- _WHAT YOU WILL DO_: Copy every record exactly as it stands. Leave the pictures out.

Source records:
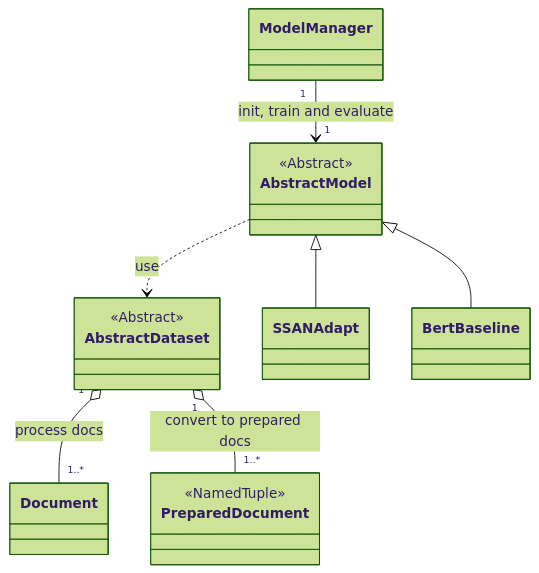
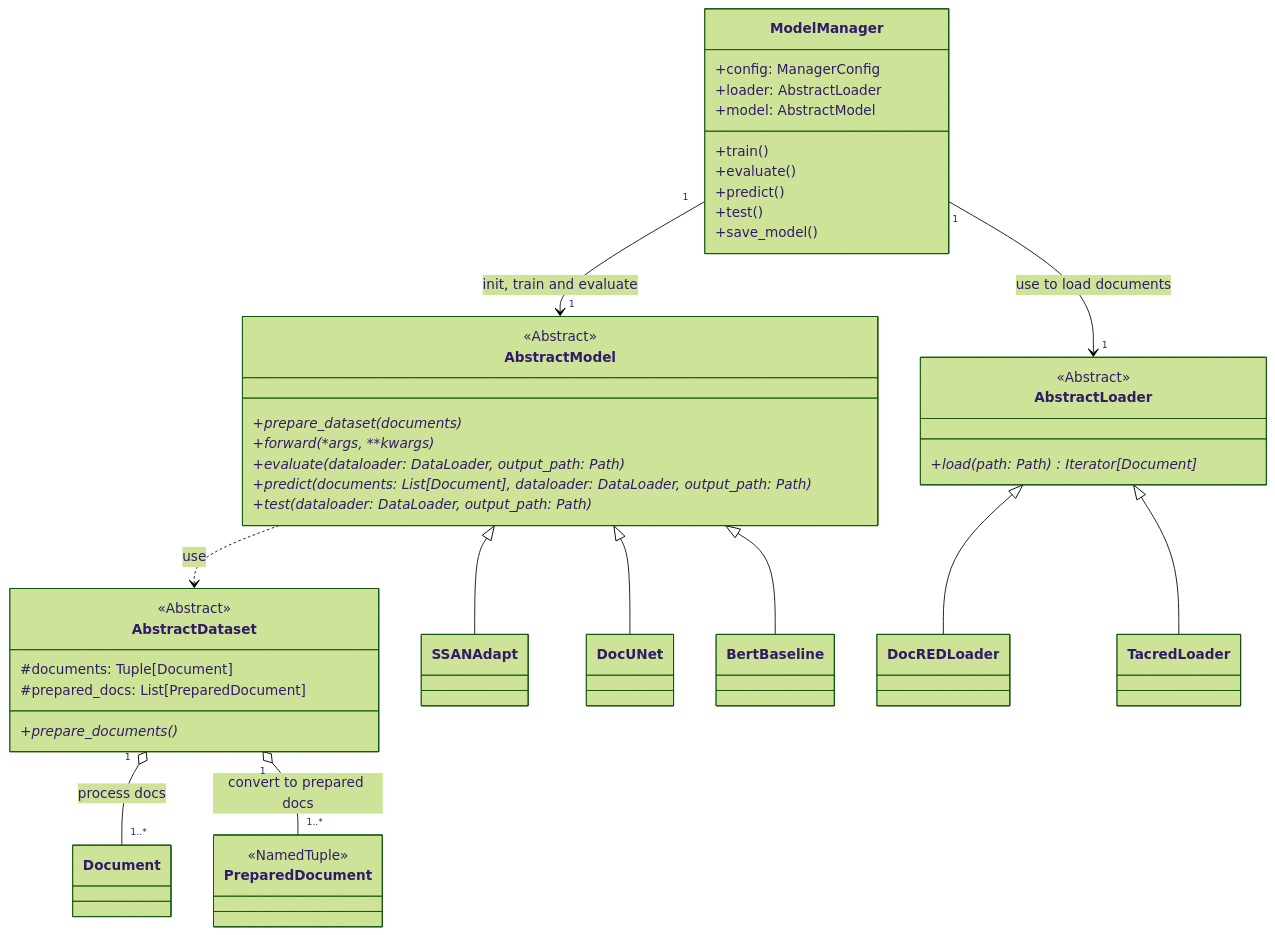
Before and after one commit to phos-phophy/creed: the second of 3 diagrams in README.md, drawn with Mermaid (forest theme). The commit also changed other lines of this file, not shown here.

````diff
--- a/README.md
+++ b/README.md
@@ -109,23 +111,52 @@
 ```mermaid
 classDiagram
 directionTB
     ModelManager "1" --> "1" AbstractModel : init, train and evaluate
+    ModelManager "1" --> "1" AbstractLoader : use to load documents
     AbstractModel ..> AbstractDataset : use
     AbstractDataset "1" o-- "1..*" Document : process docs
     AbstractDataset "1" o-- "1..*" PreparedDocument : convert to prepared docs
     
     AbstractModel <|-- SSANAdapt
+    AbstractModel <|-- DocUNet
     AbstractModel <|-- BertBaseline
+    
+    AbstractLoader <|-- DocREDLoader
+    AbstractLoader <|-- TacredLoader
+    
+    class ModelManager{
+        +config: ManagerConfig
+        +loader: AbstractLoader
+        +model: AbstractModel
+        +train()
+        +evaluate()
+        +predict()
+        +test()
+        +save_model()
+    }
+    
+    class AbstractLoader{
+        <<Abstract>>
+        +load(path: Path)* Iterator[Document]
+    }
     
     class AbstractModel{
         <<Abstract>>
+        +prepare_dataset(documents)*
+        +forward(*args, **kwargs)*
+        +evaluate(dataloader: DataLoader, output_path: Path)*
+        +predict(documents: List[Document], dataloader: DataLoader, output_path: Path)*
+        +test(dataloader: DataLoader, output_path: Path)*
     }
     
     class AbstractDataset{
         <<Abstract>>
+        #documents: Tuple[Document]
+        #prepared_docs: List[PreparedDocument]
+        +prepare_documents()*
     }
     
     class PreparedDocument{
         <<NamedTuple>>
     }
 ```
````
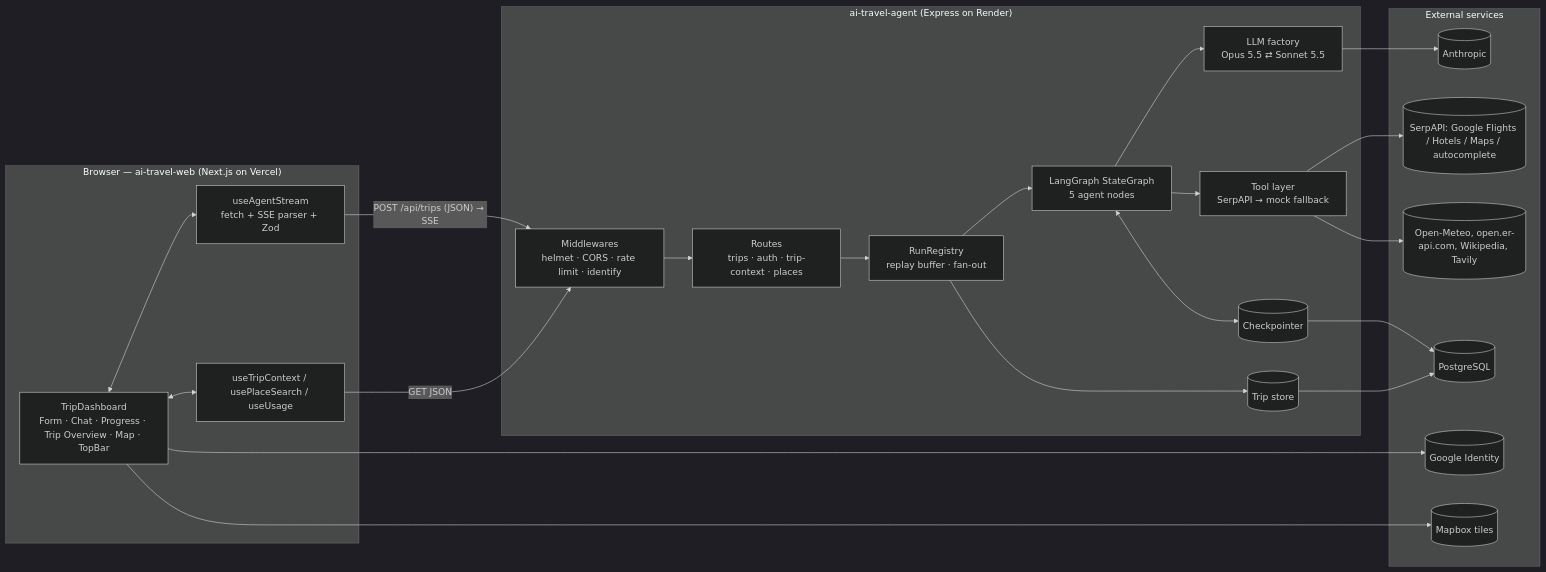
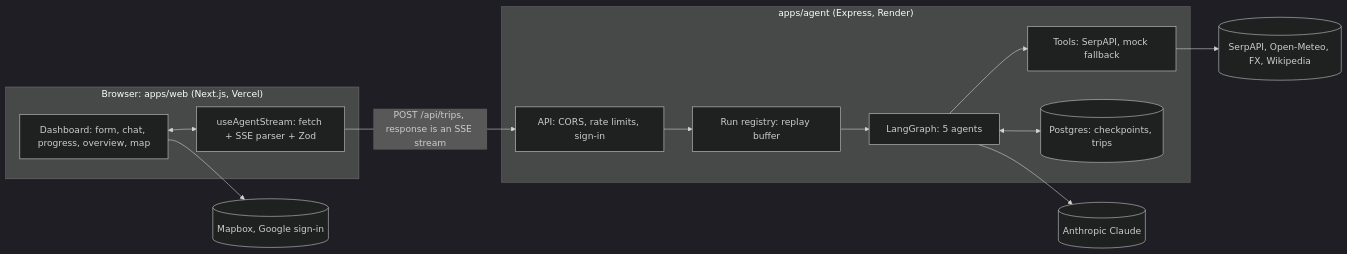
The first of 2 diagrams in PROJECT.md (Saidbek9092/ai-travel-planner), drawn with Mermaid (dark theme) before and after one commit. The commit also changed other lines of this file and 8 other files, not shown here.

````diff
--- a/PROJECT.md
+++ b/PROJECT.md
@@ -66,45 +29,21 @@
 ```mermaid
 flowchart LR
-  subgraph Browser["Browser — ai-travel-web (Next.js on Vercel)"]
-    UI[TripDashboard<br/>Form · Chat · Progress · Trip Overview · Map · TopBar]
-    Hook[useAgentStream<br/>fetch + SSE parser + Zod]
-    Ctx[useTripContext / usePlaceSearch / useUsage]
+  subgraph Browser["Browser: apps/web (Next.js, Vercel)"]
+    UI[Dashboard: form, chat, progress, overview, map]
+    Hook[useAgentStream: fetch + SSE parser + Zod]
     UI <--> Hook
-    UI <--> Ctx
   end
-
-  subgraph Agent["ai-travel-agent (Express on Render)"]
-    MW[Middlewares<br/>helmet · CORS · rate limit · identify]
-    Routes[Routes<br/>trips · auth · trip-context · places]
-    Reg[RunRegistry<br/>replay buffer · fan-out]
-    Graph[LangGraph StateGraph<br/>5 agent nodes]
-    Tools[Tool layer<br/>SerpAPI → mock fallback]
-    LLM[LLM factory<br/>Opus 5.5 ⇄ Sonnet 5.5]
-    Store[(Trip store)]
-    CP[(Checkpointer)]
-    MW --> Routes --> Reg --> Graph
-    Graph --> Tools
-    Graph --> LLM
-    Graph <--> CP
-    Reg --> Store
+  subgraph Agent["apps/agent (Express, Render)"]
+    API[API: CORS, rate limits, sign-in]
+    Reg[Run registry: replay buffer]
+    Graph[LangGraph: 5 agents]
+    Tools[Tools: SerpAPI, mock fallback]
+    Store[(Postgres: checkpoints, trips)]
+    API --> Reg --> Graph --> Tools
+    Graph <--> Store
   end
-
-  subgraph External["External services"]
-    Anthropic[(Anthropic)]
-    Serp[(SerpAPI: Google Flights / Hotels / Maps / autocomplete)]
-    Meteo[(Open-Meteo, open.er-api.com, Wikipedia, Tavily)]
-    PG[(PostgreSQL)]
-    Google[(Google Identity)]
-    Mapbox[(Mapbox tiles)]
-  end
-
-  Hook -- "POST /api/trips (JSON) → SSE" --> MW
-  Ctx -- "GET JSON" --> MW
-  LLM --> Anthropic
-  Tools --> Serp
-  Tools --> Meteo
-  CP --> PG
-  Store --> PG
-  UI --> Mapbox
-  UI --> Google
+  Hook -- "POST /api/trips, response is an SSE stream" --> API
+  Graph --> Anthropic[(Anthropic Claude)]
+  Tools --> Vendors[(SerpAPI, Open-Meteo, FX, Wikipedia)]
+  UI --> Ext[(Mapbox, Google sign-in)]
 ```
````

- _ANSWER SECTION_:
Before and after one commit to phos-phophy/creed: the second of 3 diagrams in README.md, drawn with Mermaid (forest theme). The commit also changed other lines of this file, not shown here.

````diff
--- a/README.md
+++ b/README.md
@@ -109,23 +111,52 @@
 ```mermaid
 classDiagram
 directionTB
     ModelManager "1" --> "1" AbstractModel : init, train and evaluate
+    ModelManager "1" --> "1" AbstractLoader : use to load documents
     AbstractModel ..> AbstractDataset : use
     AbstractDataset "1" o-- "1..*" Document : process docs
     AbstractDataset "1" o-- "1..*" PreparedDocument : convert to prepared docs
     
     AbstractModel <|-- SSANAdapt
+    AbstractModel <|-- DocUNet
     AbstractModel <|-- BertBaseline
+    
+    AbstractLoader <|-- DocREDLoader
+    AbstractLoader <|-- TacredLoader
+    
+    class ModelManager{
+        +config: ManagerConfig
+        +loader: AbstractLoader
+        +model: AbstractModel
+        +train()
+        +evaluate()
+        +predict()
+        +test()
+        +save_model()
+    }
+    
+    class AbstractLoader{
+        <<Abstract>>
+        +load(path: Path)* Iterator[Document]
+    }
     
     class AbstractModel{
         <<Abstract>>
+        +prepare_dataset(documents)*
+        +forward(*args, **kwargs)*
+        +evaluate(dataloader: DataLoader, output_path: Path)*
+        +predict(documents: List[Document], dataloader: DataLoader, output_path: Path)*
+        +test(dataloader: DataLoader, output_path: Path)*
     }
     
     class AbstractDataset{
         <<Abstract>>
+        #documents: Tuple[Document]
+        #prepared_docs: List[PreparedDocument]
+        +prepare_documents()*
     }
     
     class PreparedDocument{
         <<NamedTuple>>
     }
 ```
````
The first of 2 diagrams in PROJECT.md (Saidbek9092/ai-travel-planner), drawn with Mermaid (dark theme) before and after one commit. The commit also changed other lines of this file and 8 other files, not shown here.

````diff
--- a/PROJECT.md
+++ b/PROJECT.md
@@ -66,45 +29,21 @@
 ```mermaid
 flowchart LR
-  subgraph Browser["Browser — ai-travel-web (Next.js on Vercel)"]
-    UI[TripDashboard<br/>Form · Chat · Progress · Trip Overview · Map · TopBar]
-    Hook[useAgentStream<br/>fetch + SSE parser + Zod]
-    Ctx[useTripContext / usePlaceSearch / useUsage]
+  subgraph Browser["Browser: apps/web (Next.js, Vercel)"]
+    UI[Dashboard: form, chat, progress, overview, map]
+    Hook[useAgentStream: fetch + SSE parser + Zod]
     UI <--> Hook
-    UI <--> Ctx
   end
-
-  subgraph Agent["ai-travel-agent (Express on Render)"]
-    MW[Middlewares<br/>helmet · CORS · rate limit · identify]
-    Routes[Routes<br/>trips · auth · trip-context · places]
-    Reg[RunRegistry<br/>replay buffer · fan-out]
-    Graph[LangGraph StateGraph<br/>5 agent nodes]
-    Tools[Tool layer<br/>SerpAPI → mock fallback]
-    LLM[LLM factory<br/>Opus 5.5 ⇄ Sonnet 5.5]
-    Store[(Trip store)]
-    CP[(Checkpointer)]
-    MW --> Routes --> Reg --> Graph
-    Graph --> Tools
-    Graph --> LLM
-    Graph <--> CP
-    Reg --> Store
+  subgraph Agent["apps/agent (Express, Render)"]
+    API[API: CORS, rate limits, sign-in]
+    Reg[Run registry: replay buffer]
+    Graph[LangGraph: 5 agents]
+    Tools[Tools: SerpAPI, mock fallback]
+    Store[(Postgres: checkpoints, trips)]
+    API --> Reg --> Graph --> Tools
+    Graph <--> Store
   end
-
-  subgraph External["External services"]
-    Anthropic[(Anthropic)]
-    Serp[(SerpAPI: Google Flights / Hotels / Maps / autocomplete)]
-    Meteo[(Open-Meteo, open.er-api.com, Wikipedia, Tavily)]
-    PG[(PostgreSQL)]
-    Google[(Google Identity)]
-    Mapbox[(Mapbox tiles)]
-  end
-
-  Hook -- "POST /api/trips (JSON) → SSE" --> MW
-  Ctx -- "GET JSON" --> MW
-  LLM --> Anthropic
-  Tools --> Serp
-  Tools --> Meteo
-  CP --> PG
-  Store --> PG
-  UI --> Mapbox
-  UI --> Google
+  Hook -- "POST /api/trips, response is an SSE stream" --> API
+  Graph --> Anthropic[(Anthropic Claude)]
+  Tools --> Vendors[(SerpAPI, Open-Meteo, FX, Wikipedia)]
+  UI --> Ext[(Mapbox, Google sign-in)]
 ```
````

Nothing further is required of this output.